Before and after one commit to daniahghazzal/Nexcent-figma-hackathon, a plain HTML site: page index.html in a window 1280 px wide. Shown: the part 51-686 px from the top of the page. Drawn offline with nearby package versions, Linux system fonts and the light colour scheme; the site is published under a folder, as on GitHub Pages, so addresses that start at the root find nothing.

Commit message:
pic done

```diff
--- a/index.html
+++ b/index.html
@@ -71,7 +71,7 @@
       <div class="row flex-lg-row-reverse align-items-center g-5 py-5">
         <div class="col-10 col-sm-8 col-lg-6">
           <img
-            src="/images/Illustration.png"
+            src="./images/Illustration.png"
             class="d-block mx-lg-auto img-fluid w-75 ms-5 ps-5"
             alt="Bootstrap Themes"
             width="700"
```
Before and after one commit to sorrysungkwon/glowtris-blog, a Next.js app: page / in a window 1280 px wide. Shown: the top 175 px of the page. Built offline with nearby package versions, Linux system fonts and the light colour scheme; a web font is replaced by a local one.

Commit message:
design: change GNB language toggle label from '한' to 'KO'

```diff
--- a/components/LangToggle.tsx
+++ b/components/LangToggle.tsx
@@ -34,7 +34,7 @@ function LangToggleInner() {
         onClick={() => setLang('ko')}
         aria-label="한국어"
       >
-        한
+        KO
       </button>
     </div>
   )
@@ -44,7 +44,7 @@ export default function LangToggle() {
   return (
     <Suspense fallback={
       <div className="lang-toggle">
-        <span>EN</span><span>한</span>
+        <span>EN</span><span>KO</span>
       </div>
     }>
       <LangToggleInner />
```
◆ ◆ ◆ ◆ ◆ ◆ ◆
EXERCISE GOAL
The answer must be the complete listing, repeated exactly.

ANSWER BOX
Before and after one commit to daniahghazzal/Nexcent-figma-hackathon, a plain HTML site: page index.html in a window 1280 px wide. Shown: the part 51-686 px from the top of the page. Drawn offline with nearby package versions, Linux system fonts and the light colour scheme; the site is published under a folder, as on GitHub Pages, so addresses that start at the root find nothing.

Commit message:
pic done

```diff
--- a/index.html
+++ b/index.html
@@ -71,7 +71,7 @@
       <div class="row flex-lg-row-reverse align-items-center g-5 py-5">
         <div class="col-10 col-sm-8 col-lg-6">
           <img
-            src="/images/Illustration.png"
+            src="./images/Illustration.png"
             class="d-block mx-lg-auto img-fluid w-75 ms-5 ps-5"
             alt="Bootstrap Themes"
             width="700"
```
Before and after one commit to sorrysungkwon/glowtris-blog, a Next.js app: page / in a window 1280 px wide. Shown: the top 175 px of the page. Built offline with nearby package versions, Linux system fonts and the light colour scheme; a web font is replaced by a local one.

Commit message:
design: change GNB language toggle label from '한' to 'KO'

```diff
--- a/components/LangToggle.tsx
+++ b/components/LangToggle.tsx
@@ -34,7 +34,7 @@ function LangToggleInner() {
         onClick={() => setLang('ko')}
         aria-label="한국어"
       >
-        한
+        KO
       </button>
     </div>
   )
@@ -44,7 +44,7 @@ export default function LangToggle() {
   return (
     <Suspense fallback={
       <div className="lang-toggle">
-        <span>EN</span><span>한</span>
+        <span>EN</span><span>KO</span>
       </div>
     }>
       <LangToggleInner />
```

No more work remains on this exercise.